By Alan Lakso

Cornell University Viticulture and Enology Experience (CUVEE) participants practice experimental wine blending to create their own wines.

The Cornell University Viticulture and Enology Experience (CUVEE) pairs respected Cornell enologist Kathy Arnink and viticulturist Alan Lakso with leading Finger Lakes wine professionals for an intensive week-long program exploring the science of grape growing and wine making. Held July 17-22, 2011, this course will help participants develop hands-on knowledge of grape growing and winemaking and the science and art in the glass.
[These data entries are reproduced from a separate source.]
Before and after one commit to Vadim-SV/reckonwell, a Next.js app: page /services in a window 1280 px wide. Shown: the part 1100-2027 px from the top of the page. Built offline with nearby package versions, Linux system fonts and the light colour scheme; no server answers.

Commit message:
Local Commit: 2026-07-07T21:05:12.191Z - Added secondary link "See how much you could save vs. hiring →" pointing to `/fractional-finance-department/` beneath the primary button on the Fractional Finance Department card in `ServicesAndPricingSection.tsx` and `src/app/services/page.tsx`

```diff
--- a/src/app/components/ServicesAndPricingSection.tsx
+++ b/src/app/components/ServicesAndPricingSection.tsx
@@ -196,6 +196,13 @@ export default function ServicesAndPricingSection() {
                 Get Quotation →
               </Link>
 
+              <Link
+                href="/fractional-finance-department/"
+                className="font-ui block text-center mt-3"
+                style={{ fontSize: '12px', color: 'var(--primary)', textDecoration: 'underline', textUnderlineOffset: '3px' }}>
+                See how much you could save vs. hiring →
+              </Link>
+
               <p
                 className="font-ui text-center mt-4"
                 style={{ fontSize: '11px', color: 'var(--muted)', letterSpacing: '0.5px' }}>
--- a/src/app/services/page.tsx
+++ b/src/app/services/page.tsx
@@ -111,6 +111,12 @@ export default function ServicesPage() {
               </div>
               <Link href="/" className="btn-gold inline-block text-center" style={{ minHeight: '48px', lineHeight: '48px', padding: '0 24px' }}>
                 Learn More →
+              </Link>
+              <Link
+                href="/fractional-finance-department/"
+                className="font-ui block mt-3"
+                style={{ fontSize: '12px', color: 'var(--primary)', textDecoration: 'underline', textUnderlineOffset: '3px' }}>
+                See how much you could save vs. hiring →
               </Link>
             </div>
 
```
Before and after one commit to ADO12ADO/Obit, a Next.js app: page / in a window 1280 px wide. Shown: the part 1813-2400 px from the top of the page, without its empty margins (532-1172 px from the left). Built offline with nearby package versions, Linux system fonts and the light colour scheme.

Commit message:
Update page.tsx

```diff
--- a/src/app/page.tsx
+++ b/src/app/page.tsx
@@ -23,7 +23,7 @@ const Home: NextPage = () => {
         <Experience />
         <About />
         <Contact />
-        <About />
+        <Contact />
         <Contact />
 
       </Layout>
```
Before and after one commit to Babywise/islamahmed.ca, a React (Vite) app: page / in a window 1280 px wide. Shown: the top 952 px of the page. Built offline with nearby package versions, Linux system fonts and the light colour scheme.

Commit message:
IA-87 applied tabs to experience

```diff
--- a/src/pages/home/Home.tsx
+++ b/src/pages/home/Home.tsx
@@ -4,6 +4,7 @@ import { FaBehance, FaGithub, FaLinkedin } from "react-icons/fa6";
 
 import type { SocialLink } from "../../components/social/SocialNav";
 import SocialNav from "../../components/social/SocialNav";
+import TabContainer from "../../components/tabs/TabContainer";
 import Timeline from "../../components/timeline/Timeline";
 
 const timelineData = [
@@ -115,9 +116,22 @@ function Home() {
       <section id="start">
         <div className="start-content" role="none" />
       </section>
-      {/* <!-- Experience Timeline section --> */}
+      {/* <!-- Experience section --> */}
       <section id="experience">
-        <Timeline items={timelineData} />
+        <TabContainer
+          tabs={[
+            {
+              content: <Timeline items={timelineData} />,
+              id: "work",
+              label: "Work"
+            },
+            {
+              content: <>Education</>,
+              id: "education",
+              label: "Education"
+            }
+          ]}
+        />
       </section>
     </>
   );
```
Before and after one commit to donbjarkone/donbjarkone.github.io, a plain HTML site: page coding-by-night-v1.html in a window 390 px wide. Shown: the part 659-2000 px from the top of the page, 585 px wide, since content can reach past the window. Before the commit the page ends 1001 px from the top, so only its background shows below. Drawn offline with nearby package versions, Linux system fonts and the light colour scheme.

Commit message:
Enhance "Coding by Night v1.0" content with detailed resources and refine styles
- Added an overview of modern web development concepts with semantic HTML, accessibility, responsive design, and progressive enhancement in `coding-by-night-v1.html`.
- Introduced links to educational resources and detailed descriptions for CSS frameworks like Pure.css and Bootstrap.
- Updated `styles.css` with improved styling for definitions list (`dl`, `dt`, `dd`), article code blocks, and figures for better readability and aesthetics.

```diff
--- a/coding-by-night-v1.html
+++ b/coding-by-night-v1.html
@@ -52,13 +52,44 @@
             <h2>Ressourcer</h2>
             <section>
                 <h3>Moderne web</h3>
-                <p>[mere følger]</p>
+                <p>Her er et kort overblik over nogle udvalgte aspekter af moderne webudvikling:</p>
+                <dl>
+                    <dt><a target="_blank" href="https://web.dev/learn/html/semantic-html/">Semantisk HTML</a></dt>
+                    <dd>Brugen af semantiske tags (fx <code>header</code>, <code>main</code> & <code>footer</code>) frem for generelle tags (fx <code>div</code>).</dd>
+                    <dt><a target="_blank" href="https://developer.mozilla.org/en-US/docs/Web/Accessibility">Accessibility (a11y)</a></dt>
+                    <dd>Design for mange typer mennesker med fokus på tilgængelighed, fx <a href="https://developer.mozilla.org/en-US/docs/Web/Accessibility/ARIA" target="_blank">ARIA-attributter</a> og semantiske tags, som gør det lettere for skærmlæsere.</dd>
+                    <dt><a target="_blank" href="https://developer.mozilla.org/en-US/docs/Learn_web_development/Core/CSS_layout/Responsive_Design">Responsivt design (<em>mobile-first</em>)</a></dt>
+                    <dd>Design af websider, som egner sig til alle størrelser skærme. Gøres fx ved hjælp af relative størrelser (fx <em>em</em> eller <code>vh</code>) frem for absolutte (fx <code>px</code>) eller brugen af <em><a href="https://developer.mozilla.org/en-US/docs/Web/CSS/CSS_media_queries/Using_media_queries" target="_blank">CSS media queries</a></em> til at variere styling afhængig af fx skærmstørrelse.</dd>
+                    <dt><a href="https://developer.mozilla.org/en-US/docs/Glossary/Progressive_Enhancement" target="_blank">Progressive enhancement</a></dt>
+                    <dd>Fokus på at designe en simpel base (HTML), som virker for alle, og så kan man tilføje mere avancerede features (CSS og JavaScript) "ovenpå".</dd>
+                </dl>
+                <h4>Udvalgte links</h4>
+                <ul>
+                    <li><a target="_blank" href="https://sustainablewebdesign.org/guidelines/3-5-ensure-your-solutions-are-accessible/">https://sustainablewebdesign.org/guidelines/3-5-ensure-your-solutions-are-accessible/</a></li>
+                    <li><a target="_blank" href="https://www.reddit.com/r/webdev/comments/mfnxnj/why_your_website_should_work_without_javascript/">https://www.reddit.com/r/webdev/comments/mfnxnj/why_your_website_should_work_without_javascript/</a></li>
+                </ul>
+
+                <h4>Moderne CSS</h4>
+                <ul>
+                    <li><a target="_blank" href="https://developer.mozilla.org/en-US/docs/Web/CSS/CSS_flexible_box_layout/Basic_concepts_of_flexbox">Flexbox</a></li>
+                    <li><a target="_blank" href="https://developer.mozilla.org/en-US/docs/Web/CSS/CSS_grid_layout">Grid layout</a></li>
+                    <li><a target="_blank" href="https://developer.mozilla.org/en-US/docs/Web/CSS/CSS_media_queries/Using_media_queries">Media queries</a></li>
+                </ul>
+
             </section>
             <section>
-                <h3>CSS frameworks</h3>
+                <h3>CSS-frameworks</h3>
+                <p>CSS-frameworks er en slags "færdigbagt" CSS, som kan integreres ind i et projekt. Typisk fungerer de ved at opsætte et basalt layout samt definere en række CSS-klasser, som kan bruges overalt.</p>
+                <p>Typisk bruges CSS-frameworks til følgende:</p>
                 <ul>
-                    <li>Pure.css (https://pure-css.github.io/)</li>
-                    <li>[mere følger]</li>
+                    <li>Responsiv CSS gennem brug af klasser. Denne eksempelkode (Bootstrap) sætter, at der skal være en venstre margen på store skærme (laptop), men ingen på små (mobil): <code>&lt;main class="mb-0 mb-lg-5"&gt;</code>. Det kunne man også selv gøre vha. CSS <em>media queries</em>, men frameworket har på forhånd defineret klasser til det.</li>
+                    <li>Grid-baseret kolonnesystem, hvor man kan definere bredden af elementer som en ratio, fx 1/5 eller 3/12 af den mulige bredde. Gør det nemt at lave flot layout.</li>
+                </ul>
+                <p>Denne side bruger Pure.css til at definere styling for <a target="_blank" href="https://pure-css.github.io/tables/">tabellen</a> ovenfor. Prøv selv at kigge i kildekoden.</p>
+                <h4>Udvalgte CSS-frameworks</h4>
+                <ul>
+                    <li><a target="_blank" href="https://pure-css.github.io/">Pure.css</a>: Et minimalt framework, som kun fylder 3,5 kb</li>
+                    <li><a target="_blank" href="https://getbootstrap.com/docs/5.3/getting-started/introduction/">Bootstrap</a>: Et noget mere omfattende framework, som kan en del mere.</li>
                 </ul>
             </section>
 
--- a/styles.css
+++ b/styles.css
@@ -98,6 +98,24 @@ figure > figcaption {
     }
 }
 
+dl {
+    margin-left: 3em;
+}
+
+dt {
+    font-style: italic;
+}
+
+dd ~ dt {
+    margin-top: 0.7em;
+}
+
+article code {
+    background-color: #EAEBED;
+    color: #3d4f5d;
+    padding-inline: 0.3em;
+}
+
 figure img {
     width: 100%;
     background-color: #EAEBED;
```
The course will be held on the Cornell University campus in the beautiful Finger Lakes wine region. The participants will learn from faculty and leading vineyard managers about the scientific principles and practical methods of growing quality wine grapes around the world, understand the complex interactions of climate, soil and culture (i.e., terroir), and receive hands-on experience with vine management.

In the winery and lab, participants will learn the principles and processes of wine making, wine analysis, and sensory perception, as well as develop their own custom wine blends. They will also enjoy special wine tastings and explore wine-food interactions.

To consider the business aspects of investing in a vineyard or winery, the class will also visit wineries, speak to their owners to obtain an insider's view of the wine business, and dine with leading growers, winemakers, and faculty.

CUVEE Canopy
CUVEE attendees practice hands-on canopy management in local vineyards

CUVEE welcomes people with a passion for grapes and wine: wine enthusiasts; individuals interested in growing grapes to produce wine for pleasure or for commercial purposes; anyone contemplating purchasing, investing in, or opening a winery; wine professionals such as merchants, restaurateurs, chefs and sommeliers; as well as those with a keen interest in understanding the "nuts and bolts" of growing grapes and making wine.

"This program changed what was a general interest in the subject to a complete fascination," commented past participant Sheila Sarin. "It has made me want to seriously pursue viticulture and/or enology in the future, be it in research or in the field."

Alan Lakso is professor in the department of horticulture.